- Input records:
»»

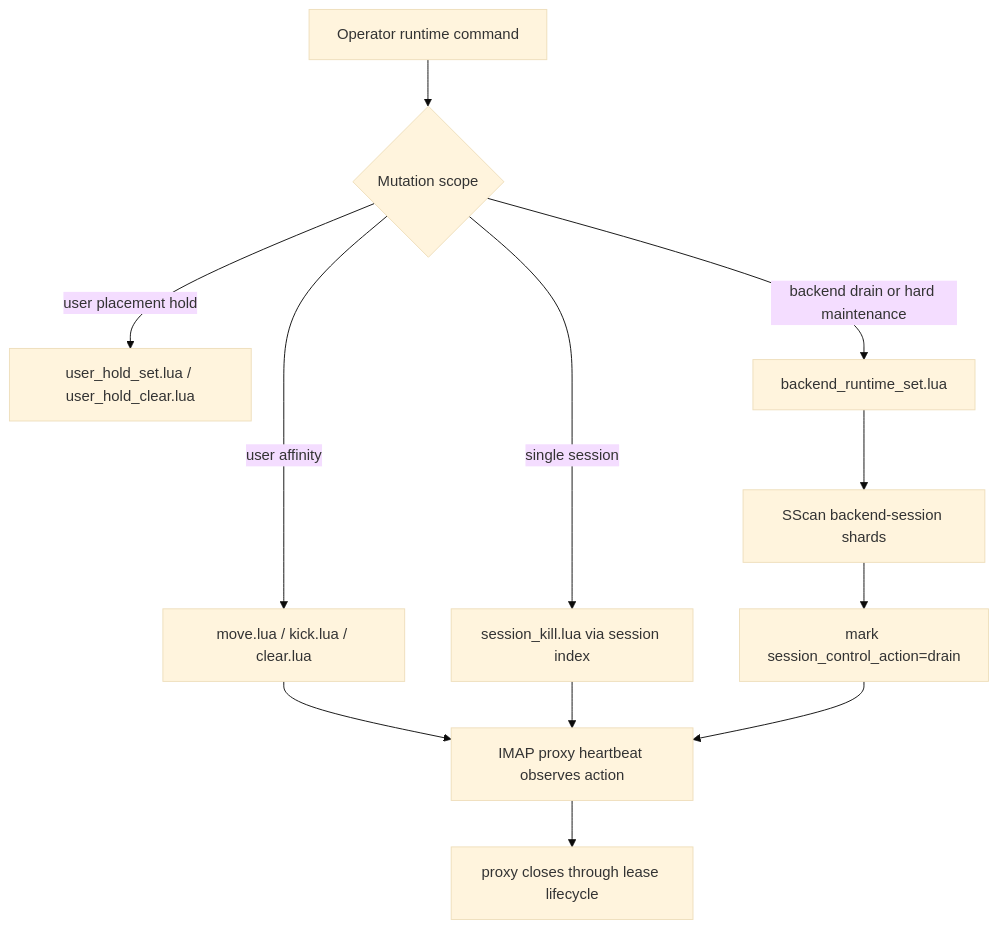
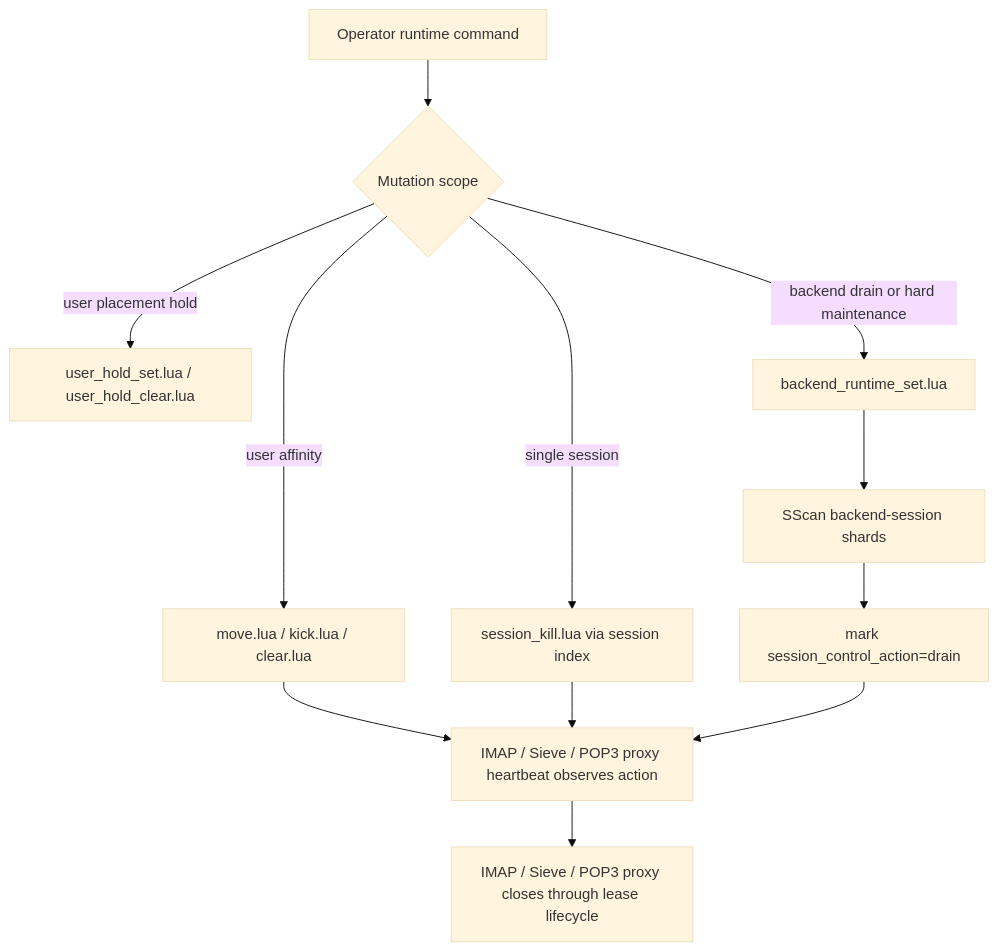
The seventh of 8 diagrams in docs/developer/AFFINITY_SESSION_HANDLING.md (croessner/nauthilus-director), drawn with Mermaid (base theme) before and after one commit. The commit also changed other lines of this file and 80 other files, not shown here.

First line of the commit message:
Add: Complete production POP3 proxy support

````diff
--- a/docs/developer/AFFINITY_SESSION_HANDLING.md
+++ b/docs/developer/AFFINITY_SESSION_HANDLING.md
@@ -432,14 +546,14 @@
 ```mermaid
 flowchart TD
     U["Operator runtime command"] --> R{"Mutation scope"}
     R -->|user affinity| M["move.lua / kick.lua / clear.lua"]
     R -->|user placement hold| P["user_hold_set.lua / user_hold_clear.lua"]
     R -->|single session| K["session_kill.lua via session index"]
     R -->|backend drain or hard maintenance| B["backend_runtime_set.lua"]
     B --> W["SScan backend-session shards"]
     W --> D["mark session_control_action=drain"]
-    M --> H["IMAP proxy heartbeat observes action"]
+    M --> H["IMAP / Sieve / POP3 proxy heartbeat observes action"]
     K --> H
     D --> H
-    H --> C["proxy closes through lease lifecycle"]
+    H --> C["IMAP / Sieve / POP3 proxy closes through lease lifecycle"]
 ```
````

««

- Activity:
Set down exactly, and only, the lines from the one with "POP3 proxy closes" to the final line of the data.

- Task answer:
+    H --> C["IMAP / Sieve / POP3 proxy closes through lease lifecycle"]
 ```
````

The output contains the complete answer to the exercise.